Algernon and Jack’s voracious appetites reflect their extravagant airs and excessive lifestyles as dandies. Algernon cannot allow his friend to eat a single sandwich; he must eat them all. Overeating is also a nervous habit that Algernon leverages when he has to confront his friend on a contentious topic—infidelity. In effect, Algernon’s denial of food to his friend is far less impolite than the accusation he is about to make.
Jack initially denies the existence of Cecily, but Algernon instructs Lane to bring out the cigarette case that Jack left at their last dinner party. To Jack’s annoyance, Algernon discloses that he has read the private inscription inside the case. In order to coax his friend into revealing the meaning of the inscription, Algernon produces a business card from the case with the name “Mr. Ernest Worthing” printed on it and insists that he has only every known his friend as “Ernest.”
The appearance of the cigarette case and business cards show that Algernon is on to Jack’s secret, but unwilling to let on that he knows about his friend’s double life. While Algernon’s presentation of the business cards seem to show his faith in the veracity of Jake’s fake identity, he only feigns this belief, instead hoping that the presentation of the cigarette case will compel his friend to tell the truth.
Irked, Jack says that Cecily is his aunt. Algernon goads his friend further, gradually building up contradictions against Jack by asking why the case’s inscription reads: “From little Cecily with her fondest love to her Uncle Jack.” Running out of reasonable excuses, Jack reluctantly confesses that his name is actually Jack and that he goes by “Ernest” in town and “Jack” in the country.
The inscription on the cigarette case not only unravels Jack’s secret, but also symbolizes his double life. While the business cards in Jack’s case say that he is “Ernest,” the case itself shows that he is actually Jack. Just as the case tells two stories, Jack claims two identities.
Jack’s confession confirms Algernon’s suspicion that his friend is a practiced “Bunburyist.” Algernon demands to know why Jack goes by one name in town and the other in the country.
Though the meaning of “Bunburyist,” is not entirely clear, Algernon’s use of the term suggests that he too might be well practiced in the art of deception.
Jack confides in Algernon that Mr. Thomas Cardew adopted him as a young boy. At the time of Cardew’s passing, he left Jack his fortune and made him guardian to his granddaughter, Miss Cecily Cardew, who lives on a country estate. Jack explains that he leads a double life because his responsibilities to Cecily requires him to set a “high moral tone” when he is with her in the country. In the city, Jack can let loose and enjoy himself, so he pretends to have an unruly younger brother named “Ernest,” whose antics in the city compel him to rush off to London frequently.

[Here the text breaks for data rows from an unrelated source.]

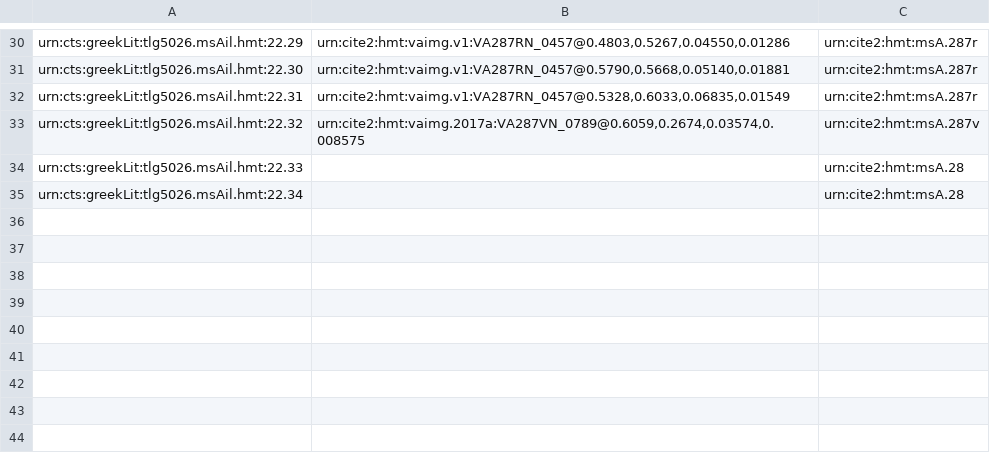
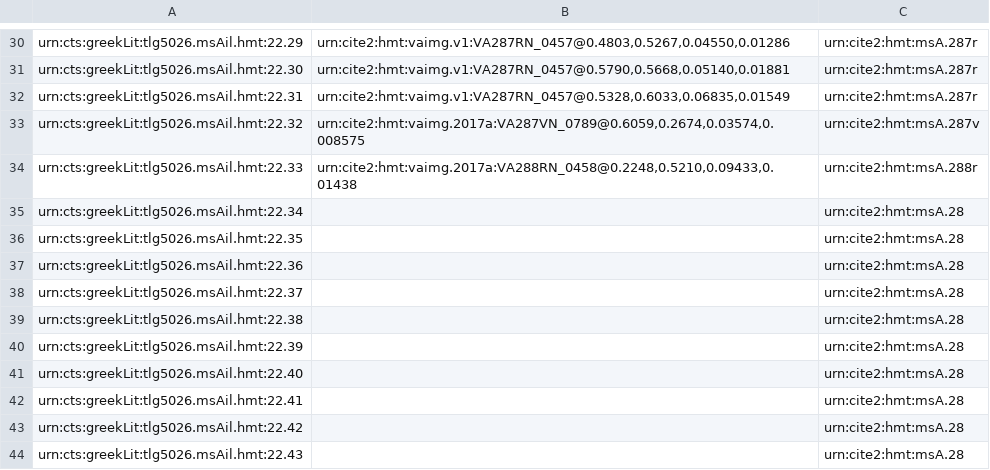
Before and after one commit to hmteditors/closed-hmt-22, a CSV file: collections/venA22-interlinear.csv, drawn as a sheet; only a part is shown, gaps mark what is left out.

Commit message:
Update venA22-interlinear.csv

```diff
--- a/collections/venA22-interlinear.csv
+++ b/collections/venA22-interlinear.csv
@@ -33,3 +33,12 @@ urn:cts:greekLit:tlg5026.msAil.hmt:22.31,"urn:cite2:hmt:vaimg.v1:VA287RN_0457@0.
 urn:cts:greekLit:tlg5026.msAil.hmt:22.32,"urn:cite2:hmt:vaimg.2017a:VA287VN_0789@0.6059,0.2674,0.03574,0.008575",urn:cite2:hmt:msA.287v
-urn:cts:greekLit:tlg5026.msAil.hmt:22.33,"",urn:cite2:hmt:msA.28
+urn:cts:greekLit:tlg5026.msAil.hmt:22.33,"urn:cite2:hmt:vaimg.2017a:VA288RN_0458@0.2248,0.5210,0.09433,0.01438",urn:cite2:hmt:msA.288r
 urn:cts:greekLit:tlg5026.msAil.hmt:22.34,"",urn:cite2:hmt:msA.28
+urn:cts:greekLit:tlg5026.msAil.hmt:22.35,"",urn:cite2:hmt:msA.28
+urn:cts:greekLit:tlg5026.msAil.hmt:22.36,"",urn:cite2:hmt:msA.28
+urn:cts:greekLit:tlg5026.msAil.hmt:22.37,"",urn:cite2:hmt:msA.28
+urn:cts:greekLit:tlg5026.msAil.hmt:22.38,"",urn:cite2:hmt:msA.28
+urn:cts:greekLit:tlg5026.msAil.hmt:22.39,"",urn:cite2:hmt:msA.28
+urn:cts:greekLit:tlg5026.msAil.hmt:22.40,"",urn:cite2:hmt:msA.28
+urn:cts:greekLit:tlg5026.msAil.hmt:22.41,"",urn:cite2:hmt:msA.28
+urn:cts:greekLit:tlg5026.msAil.hmt:22.42,"",urn:cite2:hmt:msA.28
+urn:cts:greekLit:tlg5026.msAil.hmt:22.43,"",urn:cite2:hmt:msA.28
```
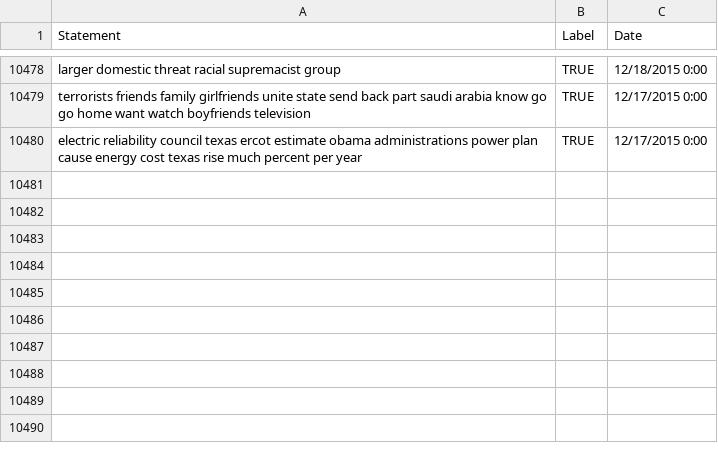
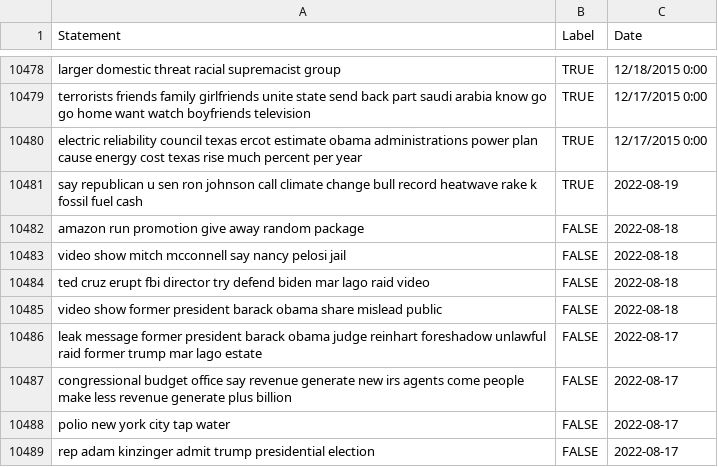
Before and after one commit to hellisbread/Twidector, a CSV file: twidector/fakenewscleaned.csv, drawn as a sheet; only a part is shown, gaps mark what is left out; the diff names each change by its address in the sheet, - before the commit and + after, or states it on an @@ line.

```diff
--- a/twidector/fakenewscleaned.csv
+++ b/twidector/fakenewscleaned.csv
+row 10481: say republican u sen ron johnson call climate change bull record heatwave rake k fossil fuel cash | TRUE | 2022-08-19
+row 10482: amazon run promotion give away random package | FALSE | 2022-08-18
+row 10483: video show mitch mcconnell say nancy pelosi jail | FALSE | 2022-08-18
+row 10484: ted cruz erupt fbi director try defend biden mar lago raid video | FALSE | 2022-08-18
+row 10485: video show former president barack obama share mislead public | FALSE | 2022-08-18
+row 10486: leak message former president barack obama judge reinhart foreshadow unlawful raid former trump mar lago estate | FALSE | 2022-08-17
+row 10487: congressional budget office say revenue generate new irs agents come people make less revenue generate plus billion | FALSE | 2022-08-17
+row 10488: polio new york city tap water | FALSE | 2022-08-17
+row 10489: rep adam kinzinger admit trump presidential election | FALSE | 2022-08-17
```
Also changed, not shown: 1 other file.
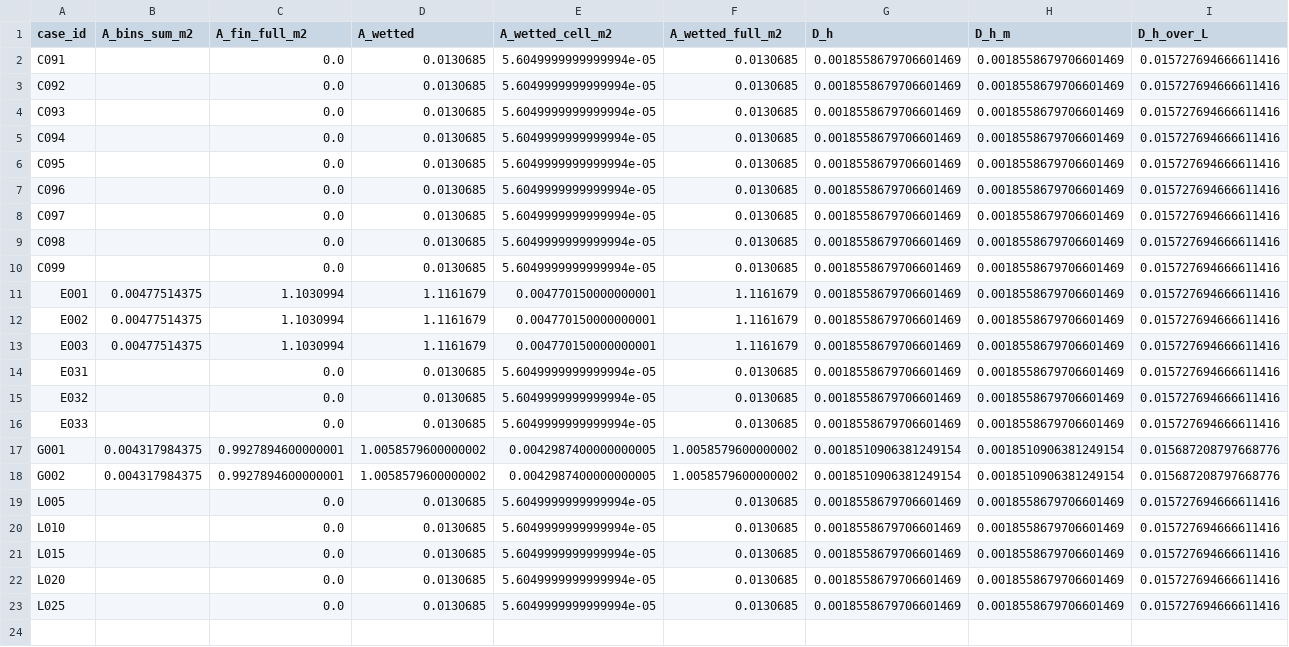
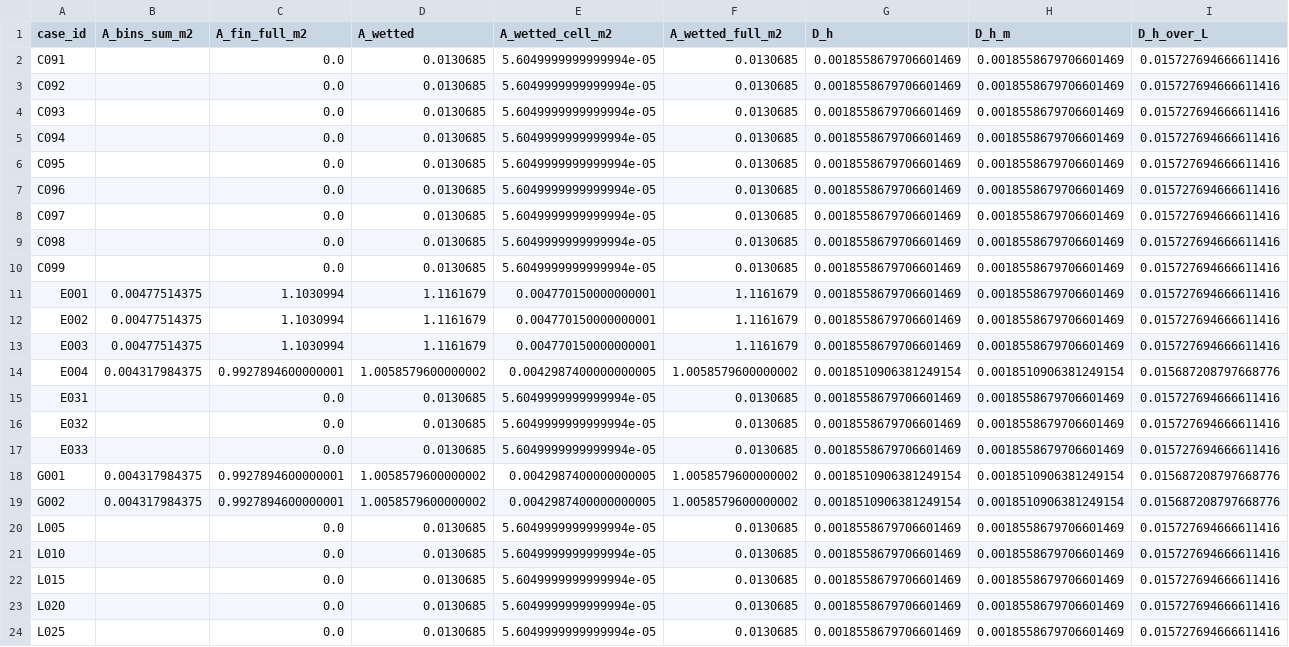
Before and after one commit to azan84/IJHMT_CFP, a CSV file: unit_cell_campaign/results/ledger_SalmiahFRGS21.csv, drawn as a sheet; only a part is shown; rows hold the shown columns only; the diff names each change by its address in the sheet, - before the commit and + after, or states it on an @@ line.

Commit message:
results: E004 (cap, 0 iterations)

```diff
--- a/unit_cell_campaign/results/ledger_SalmiahFRGS21.csv
+++ b/unit_cell_campaign/results/ledger_SalmiahFRGS21.csv
+row 14: E004 | 0.004317984375 | 0.9927894600000001 | 1.0058579600000002 | 0.0042987400000000005 | 1.0058579600000002 | 0.0018510906381249154 | 0.0018510906381249154 | 0.015687208797668776
```
Also changed, not shown: 4 other files.
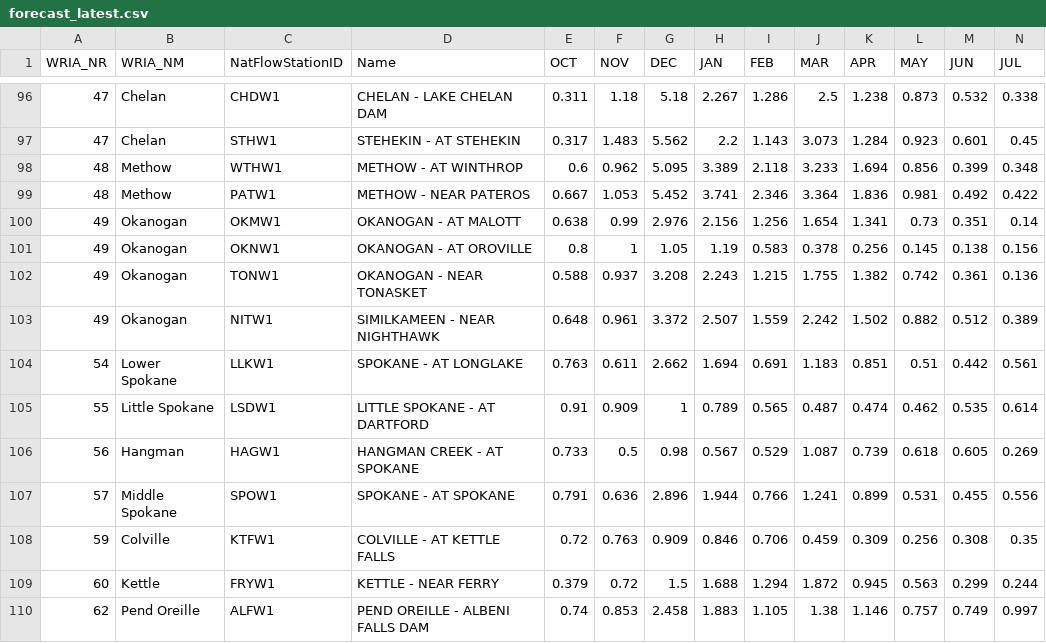
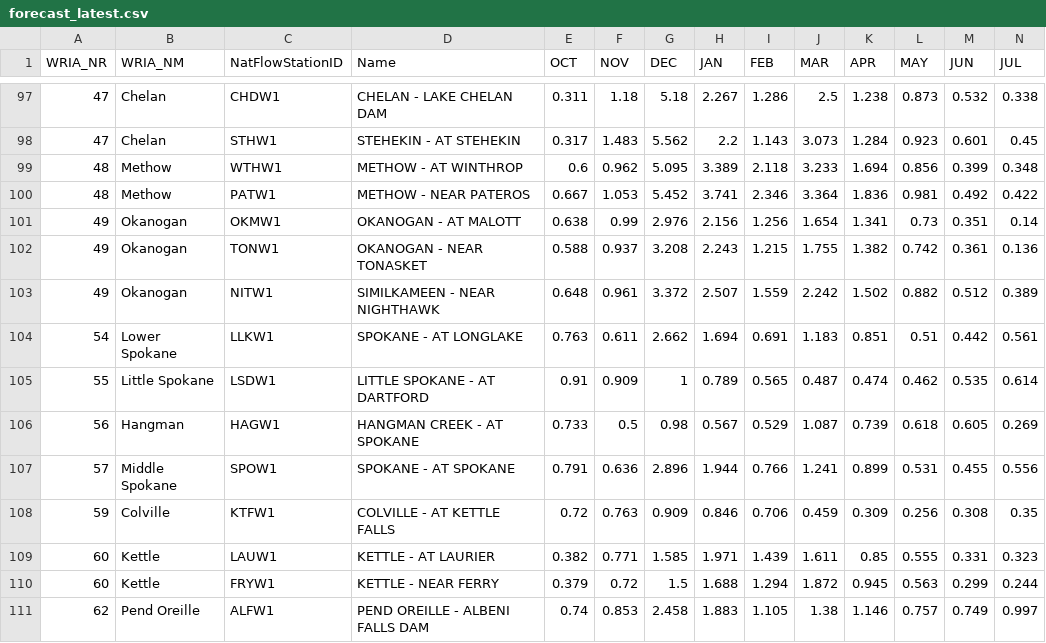
Before and after one commit to jeffmarti/monthly-forecast, a CSV file: data/forecast_latest.csv, drawn as a sheet; only a part is shown, gaps mark what is left out; removed rows and columns are numbered as before the commit, all else as after; rows hold the shown columns only; the diff covers the shown part only; the diff names each change by its address in the sheet, - before the commit and + after, or states it on an @@ line.

```diff
--- a/data/forecast_latest.csv
+++ b/data/forecast_latest.csv
-row 101: 49 | Okanogan | OKNW1 | OKANOGAN - AT OROVILLE | 0.8 | 1 | 1.05 | 1.19 | 0.583 | 0.378 | 0.256 | 0.145 | 0.138 | 0.156
+row 109: 60 | Kettle | LAUW1 | KETTLE - AT LAURIER | 0.382 | 0.771 | 1.585 | 1.971 | 1.439 | 1.611 | 0.85 | 0.555 | 0.331 | 0.323
```
Also changed, not shown: 3 added rows and 2 removed rows elsewhere in this file, 2 other files.
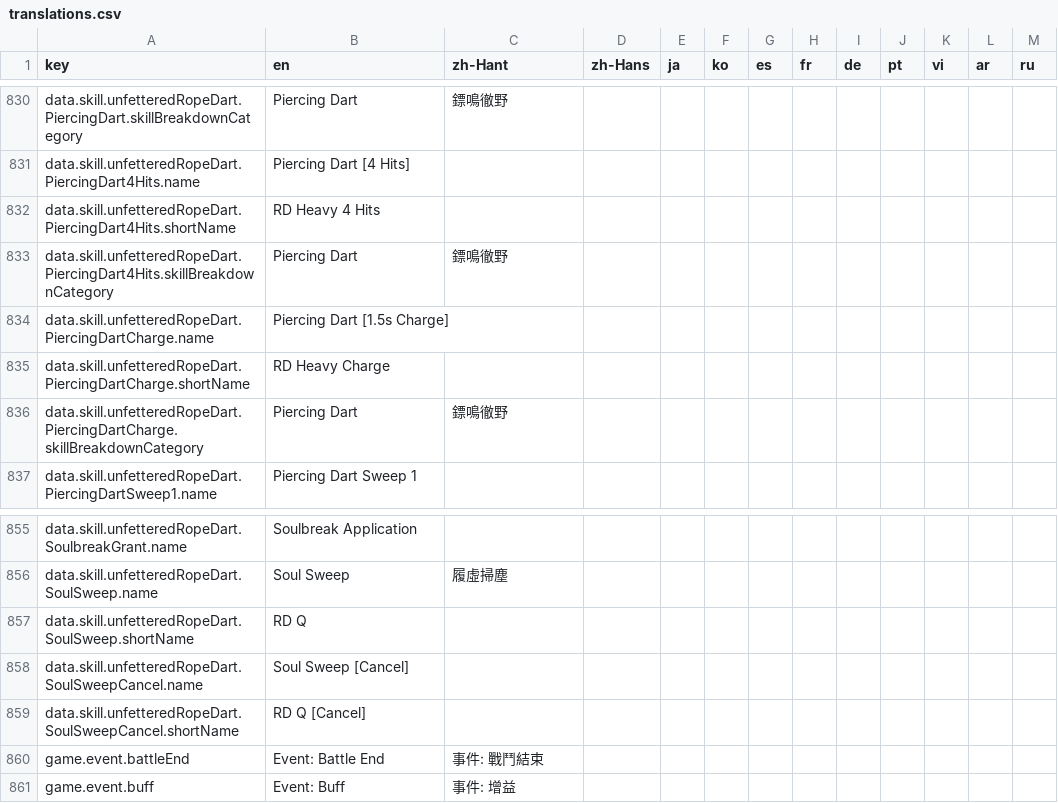
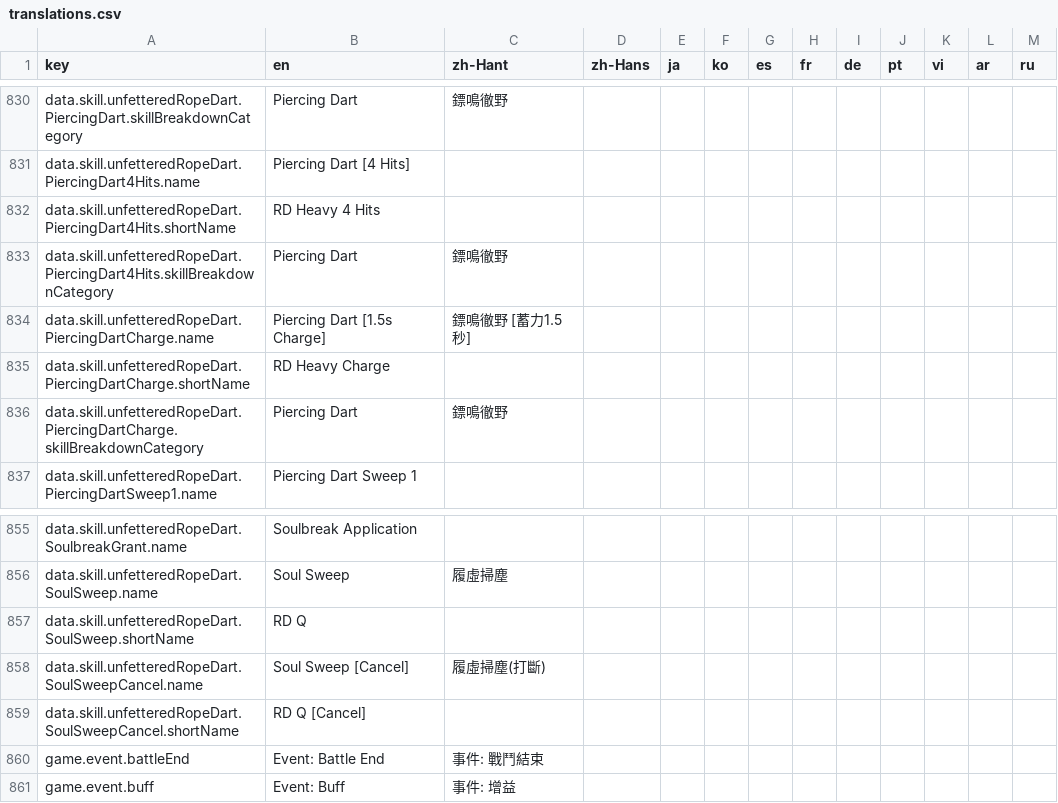
Before and after one commit to MatyeusM/where-builds-meet, a CSV file: locales/translations.csv, drawn as a sheet; only a part is shown, gaps mark what is left out.

Commit message:
Derive the zh-Hant names for the Dust cancel and charge variants
Dust's rotation casts the cancelled and charged variants, not just the base skills, so the editor showed English beside the translated names. Both renderings reuse the bracket conventions already in the catalog.

```diff
--- a/locales/translations.csv
+++ b/locales/translations.csv
@@ -833,3 +833,3 @@ data.skill.unfetteredRopeDart.PiercingDart4Hits.shortName,RD Heavy 4 Hits,,,,,,,
 data.skill.unfetteredRopeDart.PiercingDart4Hits.skillBreakdownCategory,Piercing Dart,鏢鳴徹野,,,,,,,,,,
-data.skill.unfetteredRopeDart.PiercingDartCharge.name,Piercing Dart [1.5s Charge],,,,,,,,,,,
+data.skill.unfetteredRopeDart.PiercingDartCharge.name,Piercing Dart [1.5s Charge],鏢鳴徹野 [蓄力1.5秒],,,,,,,,,,
 data.skill.unfetteredRopeDart.PiercingDartCharge.shortName,RD Heavy Charge,,,,,,,,,,,
@@ -857,3 +857,3 @@ data.skill.unfetteredRopeDart.SoulSweep.name,Soul Sweep,履虛掃塵,,,,,,,,,,
 data.skill.unfetteredRopeDart.SoulSweep.shortName,RD Q,,,,,,,,,,,
-data.skill.unfetteredRopeDart.SoulSweepCancel.name,Soul Sweep [Cancel],,,,,,,,,,,
+data.skill.unfetteredRopeDart.SoulSweepCancel.name,Soul Sweep [Cancel],履虛掃塵(打斷),,,,,,,,,,
 data.skill.unfetteredRopeDart.SoulSweepCancel.shortName,RD Q [Cancel],,,,,,,,,,,
```
Also changed, not shown: 1 other file.
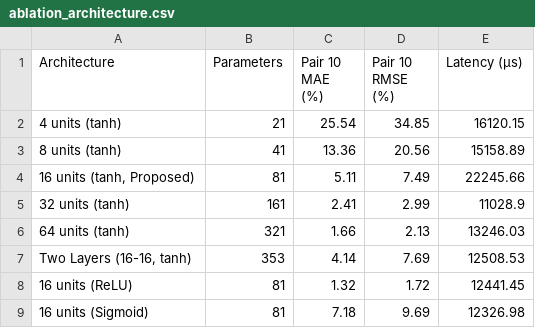
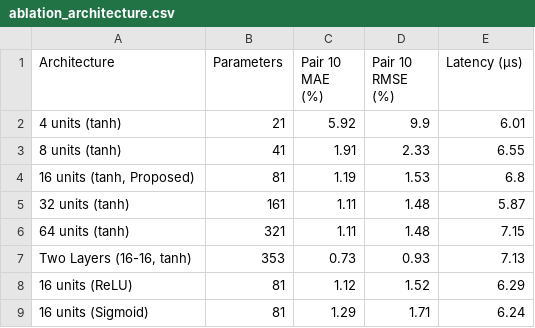
Before and after one commit to Imagiyy/Digital-Twin--ML-Based-Battery-SOC-Estimation, a CSV file: report/tables/ablation_architecture.csv, drawn as a sheet.

Commit message:
perf(ablations): train architecture and feature ablations to convergence (80 epochs) and update 2-panel trade-off plot

```diff
--- a/report/tables/ablation_architecture.csv
+++ b/report/tables/ablation_architecture.csv
@@ -1,9 +1,9 @@
 Architecture,Parameters,Pair 10 MAE (%),Pair 10 RMSE (%),Latency (µs)
-4 units (tanh),21,25.54,34.85,16120.15
-8 units (tanh),41,13.36,20.56,15158.89
-"16 units (tanh, Proposed)",81,5.11,7.49,22245.66
-32 units (tanh),161,2.41,2.99,11028.9
-64 units (tanh),321,1.66,2.13,13246.03
-"Two Layers (16-16, tanh)",353,4.14,7.69,12508.53
-16 units (ReLU),81,1.32,1.72,12441.45
-16 units (Sigmoid),81,7.18,9.69,12326.98
+4 units (tanh),21,5.92,9.9,6.01
+8 units (tanh),41,1.91,2.33,6.55
+"16 units (tanh, Proposed)",81,1.19,1.53,6.8
+32 units (tanh),161,1.11,1.48,5.87
+64 units (tanh),321,1.11,1.48,7.15
+"Two Layers (16-16, tanh)",353,0.73,0.93,7.13
+16 units (ReLU),81,1.12,1.52,6.29
+16 units (Sigmoid),81,1.29,1.71,6.24
```
Also changed, not shown: 5 other files.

Jack’s explanation establishes the symbolic role of town and country. Because Jack must set a good example for his ward in the country, it represents a place that is morally strict, prudish, even repressive. Because Jack is able to indulge in the pleasures of city life, town represents a place where the rules are looser and less strict. That Jack’s unruly alter ego “Ernest” resides in the city emphasizes the urban world’s wildness.
Algernon reveals that he has also invented an invalid friend named “Bunbury,” whose maladies are a ready excuse for Algernon whenever he chooses to go into the country. While Jack finds “Bunbury” to be an “absurd name,” Algernon cautions his friend against doing away with a fictional figure, like “Bunbury,” once he is married.